Directed by Quentin Dupieux. Cast: Stephen Spinella, Jack Plotnick, Wings Hauser, Roxane Mesquida, Remy Thorne, David Bowe, Ethan Cohn, Charley Koontz, Devin Brochu, Daniel Quinn, Cecilia Antoinette, Hayley Holmes, Haley Ramm, Courtney Taylor, James Parks, Thomas F. Duffy, Blake Robbins, Tara Jean O'Brien. 2011 80 minutes Rated: (for some violent images and language).
Reviewed by Dustin Putman, March 6, 2011.

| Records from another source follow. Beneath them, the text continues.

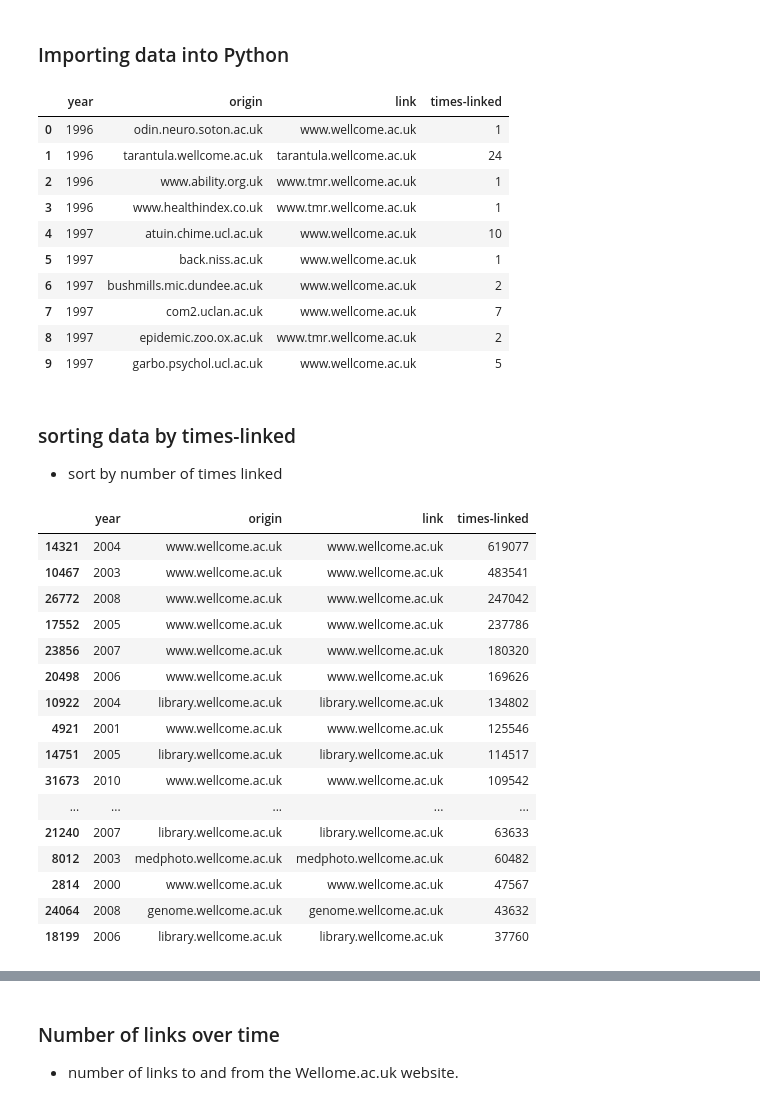
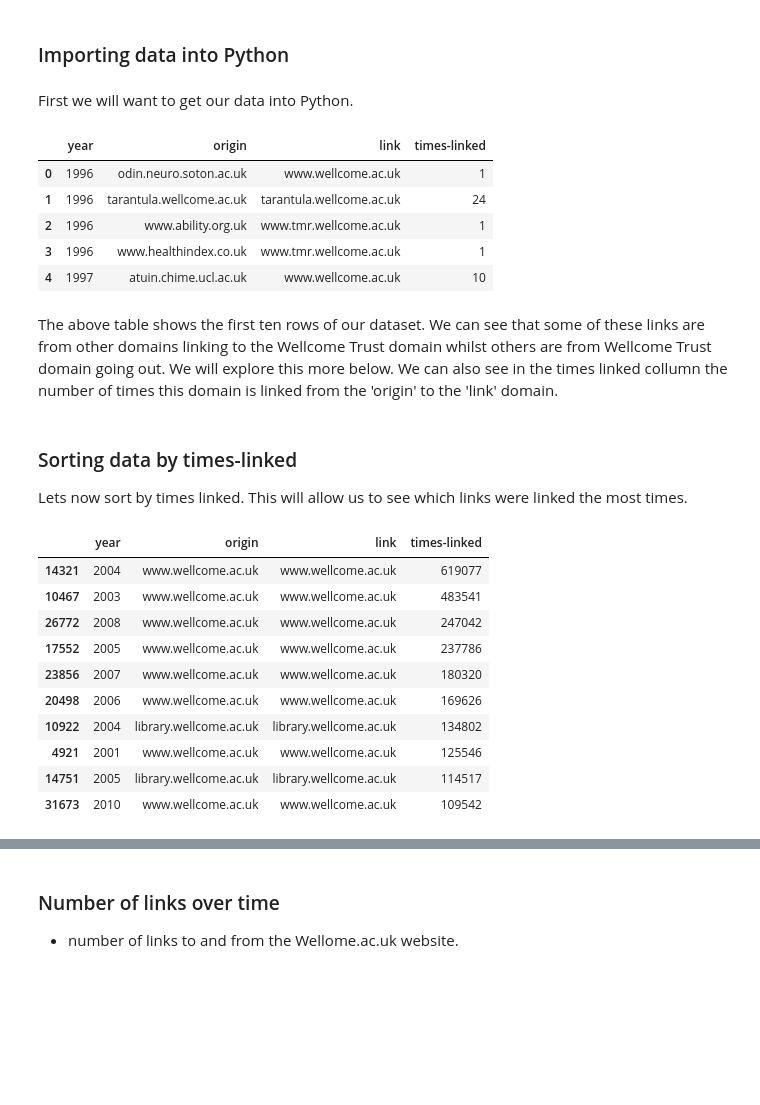
Before and after one commit to davanstrien/uk-web-archive-open-data-wellcome-project, a Jupyter notebook: Wellcome-linkage.ipynb, the cells around one changed output, grey strips where cells are left out. Drawn from its saved outputs; the diff is of its cells as text; code cells hidden in the pictures; blank space fills up the shorter version.

Commit message:
Update wellcome

```diff
--- a/Wellcome-linkage.ipynb
+++ b/Wellcome-linkage.ipynb
@@ -30,4 +45,6 @@ import seaborn as sns
 %matplotlib inline
 # %% [markdown]
 ### Importing data into Python
+# %% [markdown]
+First we will want to get our data into Python.
 # %%
@@ -34,39 +54,30 @@ import seaborn as sns
 wellcome_data = pd.read_table('wellcome-linkage.tsv', names=['year','origin','link','times-linked'], sep='\||\t', engine='python')
-# %%
-wellcome_data[:10]
-# %% [output]
-|  | year | origin | link | times-linked |
-| 0 | 1996 | odin.neuro.soton.ac.uk | www.wellcome.ac.uk | 1 |
-| 1 | 1996 | tarantula.wellcome.ac.uk | tarantula.wellcome.ac.uk | 24 |
-| 2 | 1996 | www.ability.org.uk | www.tmr.wellcome.ac.uk | 1 |
-| 3 | 1996 | www.healthindex.co.uk | www.tmr.wellcome.ac.uk | 1 |
-| 4 | 1997 | atuin.chime.ucl.ac.uk | www.wellcome.ac.uk | 10 |
-| 5 | 1997 | back.niss.ac.uk | www.wellcome.ac.uk | 1 |
-| 6 | 1997 | bushmills.mic.dundee.ac.uk | www.wellcome.ac.uk | 2 |
-| 7 | 1997 | com2.uclan.ac.uk | www.wellcome.ac.uk | 7 |
-| 8 | 1997 | epidemic.zoo.ox.ac.uk | www.tmr.wellcome.ac.uk | 2 |
-| 9 | 1997 | garbo.psychol.ucl.ac.uk | www.wellcome.ac.uk | 5 |
+# %%
+wellcome_data.head(5)
+# %% [output]
+|  | year | origin | link | times-linked |
+| 0 | 1996 | odin.neuro.soton.ac.uk | www.wellcome.ac.uk | 1 |
+| 1 | 1996 | tarantula.wellcome.ac.uk | tarantula.wellcome.ac.uk | 24 |
+| 2 | 1996 | www.ability.org.uk | www.tmr.wellcome.ac.uk | 1 |
+| 3 | 1996 | www.healthindex.co.uk | www.tmr.wellcome.ac.uk | 1 |
+| 4 | 1997 | atuin.chime.ucl.ac.uk | www.wellcome.ac.uk | 10 |
+# %% [markdown]
+The above table shows the first ten rows of our dataset. We can see that some of these links are from other domains linking to the Wellcome Trust domain whilst others are from Wellcome Trust domain going out. We will explore this more below. We can also see in the times linked collumn the number of times this domain is linked from the 'origin' to the 'link' domain.
 # %% [markdown]
-### sorting data by times-linked
+### Sorting data by times-linked
 
-* sort by number of times linked
+Lets now sort by times linked. This will allow us to see which links were linked the most times.
 # %%
-wellcome_data.sort_values(by='times-linked', ascending=0)[:20]
+wellcome_data.sort_values(by='times-linked', ascending=0)[:10]
 # %% [output]
 |  | year | origin | link | times-linked |
 | 14321 | 2004 | www.wellcome.ac.uk | www.wellcome.ac.uk | 619077 |
 | 10467 | 2003 | www.wellcome.ac.uk | www.wellcome.ac.uk | 483541 |
 | 26772 | 2008 | www.wellcome.ac.uk | www.wellcome.ac.uk | 247042 |
 | 17552 | 2005 | www.wellcome.ac.uk | www.wellcome.ac.uk | 237786 |
 | 23856 | 2007 | www.wellcome.ac.uk | www.wellcome.ac.uk | 180320 |
 | 20498 | 2006 | www.wellcome.ac.uk | www.wellcome.ac.uk | 169626 |
 | 10922 | 2004 | library.wellcome.ac.uk | library.wellcome.ac.uk | 134802 |
 | 4921 | 2001 | www.wellcome.ac.uk | www.wellcome.ac.uk | 125546 |
 | 14751 | 2005 | library.wellcome.ac.uk | library.wellcome.ac.uk | 114517 |
 | 31673 | 2010 | www.wellcome.ac.uk | www.wellcome.ac.uk | 109542 |
-| ... | ... | ... | ... | ... |
-| 21240 | 2007 | library.wellcome.ac.uk | library.wellcome.ac.uk | 63633 |
-| 8012 | 2003 | medphoto.wellcome.ac.uk | medphoto.wellcome.ac.uk | 60482 |
-| 2814 | 2000 | www.wellcome.ac.uk | www.wellcome.ac.uk | 47567 |
-| 24064 | 2008 | genome.wellcome.ac.uk | genome.wellcome.ac.uk | 43632 |
-| 18199 | 2006 | library.wellcome.ac.uk | library.wellcome.ac.uk | 37760 |
```
Also changed, not shown: parts of 23 cells of this notebook.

A murderous tire paves a bloody path through the California desert in the category-defying "Rubber," a film with a premise so out-there one could imagine it turning into either a masterpiece or one of the most idiotic pictures in recent memory. Had writer-director Quentin Dupieux treated things with a strictly serious slant and built a darker, more threatening tone, he would have been on the right track. With a lonely, desolate settingmuch of the narrative takes place at a dusty moteland razor-sharp cinematography (also courtesy of Dupieux) aiding the material, the filmmaker could have easily made a veritably scary little horror tale. Dupieux does not trust his audience enough to commit to this, so he opts for a satirical slant wherein the ridiculousness of the plot is acknowledged in the first scene: Lieutenant Chad (Stephen Spinella) breaks the fourth wall and speaks to the cameraand audienceabout the film being "an homage to no reason." You see, plenty of far-fetched or contrived elements are littered throughout cinema, and the viewer automatically accepts them without question. With that kind of thinking in place, why not make an inanimate object such as a tire be the killer?

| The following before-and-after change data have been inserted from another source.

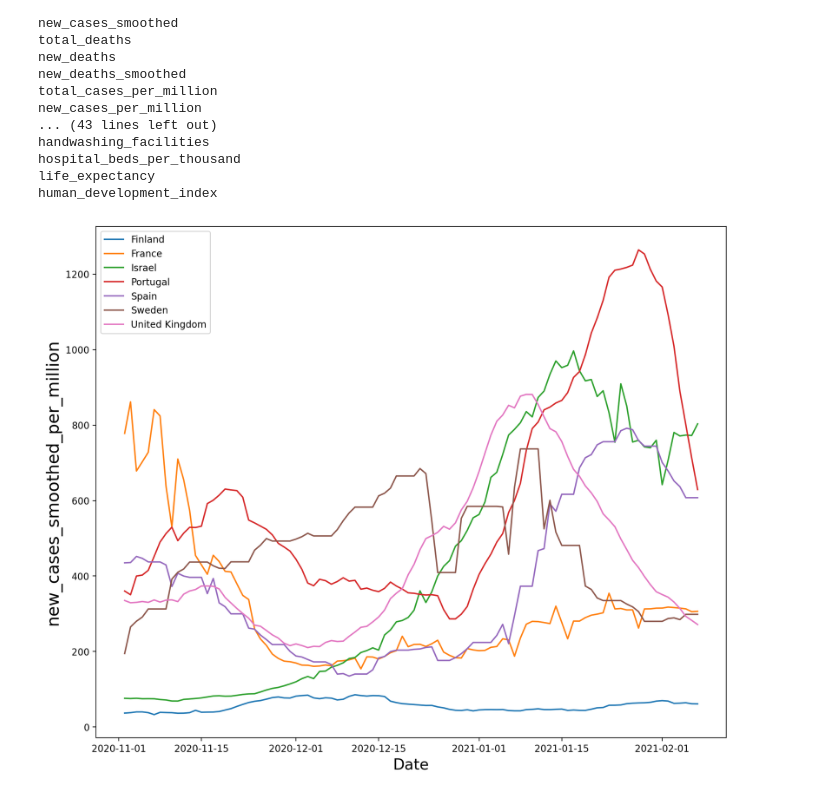
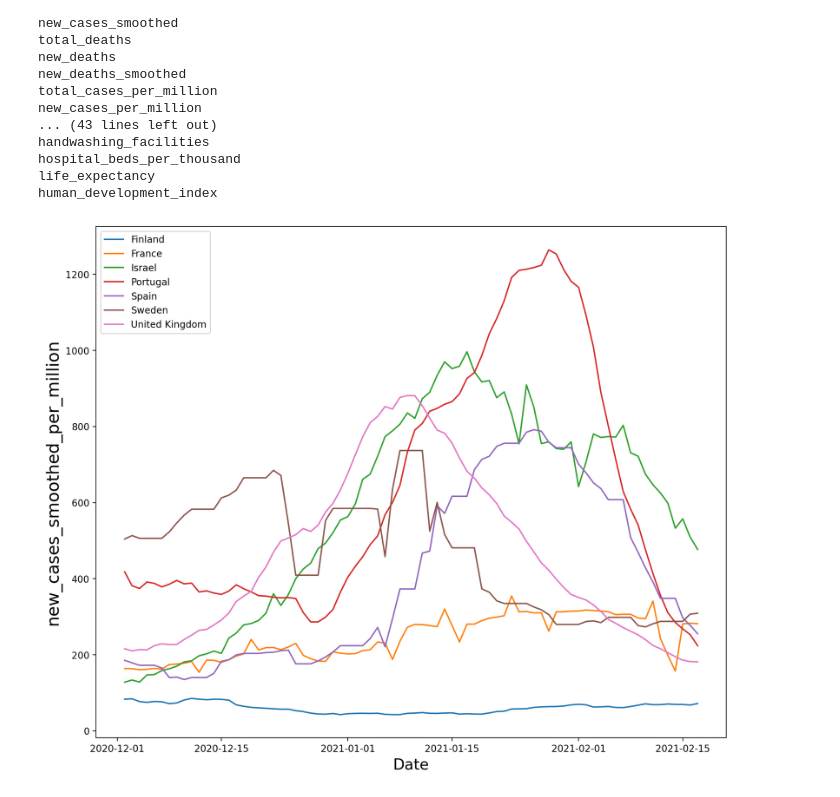
Before and after one commit to simonmoreau/covid-data, a Jupyter notebook: COVID Recent Cases.ipynb, the cells around one changed output. Saved outputs shown, nothing was run; the diff lists cells and outputs as text; code cells hidden in the pictures.

Commit message:
update data

```diff
--- a/COVID Recent Cases.ipynb
+++ b/COVID Recent Cases.ipynb
@@ -83,9 +83,9 @@ def plot_serie(column_name, data_frame):
     plt.show()
 # %%
 column_name = 'new_cases_smoothed_per_million'
-data_frame = covid_data_df[(covid_data_df['date'] > '2020-11-01')]
+data_frame = covid_data_df[(covid_data_df['date'] > '2020-12-01')]
 plot_serie(column_name, data_frame)
 # %% [output]
-[figure, old version]
+[figure, new version]
 # %%
 column_name = 'new_deaths_smoothed_per_million'
```
Also changed, not shown: parts of 3 cells of this notebook, 3 other files.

The tire (billed in the end credits as "Robert," har, har!) rises from the desert one bright, sunshiny day and starts rolling along on its own, flattening anything in its path (e.g., an empty water bottle, a scorpion). When it has trouble destroying a glass beer bottle, the tire turns to psychokinetic powers that makes the object explode. From this, a nearly unstoppable maniac is unleashed, one with the ability to finally make people's heads spontaneously burst. As a ragtag group of onlookers with binoculars, metaphorically positioned as the audience viewing the movie, watch the events unfold, the police are called in to investigate a motel maid who has met a grisly end and the tire's central target, Sheila (Roxane Mesquida) an exotic young woman passing through who may be able to help them put an end to the reign of terror.
"Rubber" doesn't try to be the least bit creepy, only graphically violent. Its humor at the onset is cute, but it's there to make an early point about the disparateness of filmgoers and their overall propensity for suspending disbelief. Otherwise, the picture is, no pun intended, extraordinarily middle-of-the-road, neither working as slasher or slapstick. With virtually every human character peripheral or no more than cameo-sized in stature, there is no one to care even remotely about. "Rubber" finally boils down to the camera following a tire roll around, with animals and people we don't know getting their heads blown up. It's all barebones and overly literal. With respect to its initial ambition, it's also terribly boring, stretched to the brink at 80 minutes.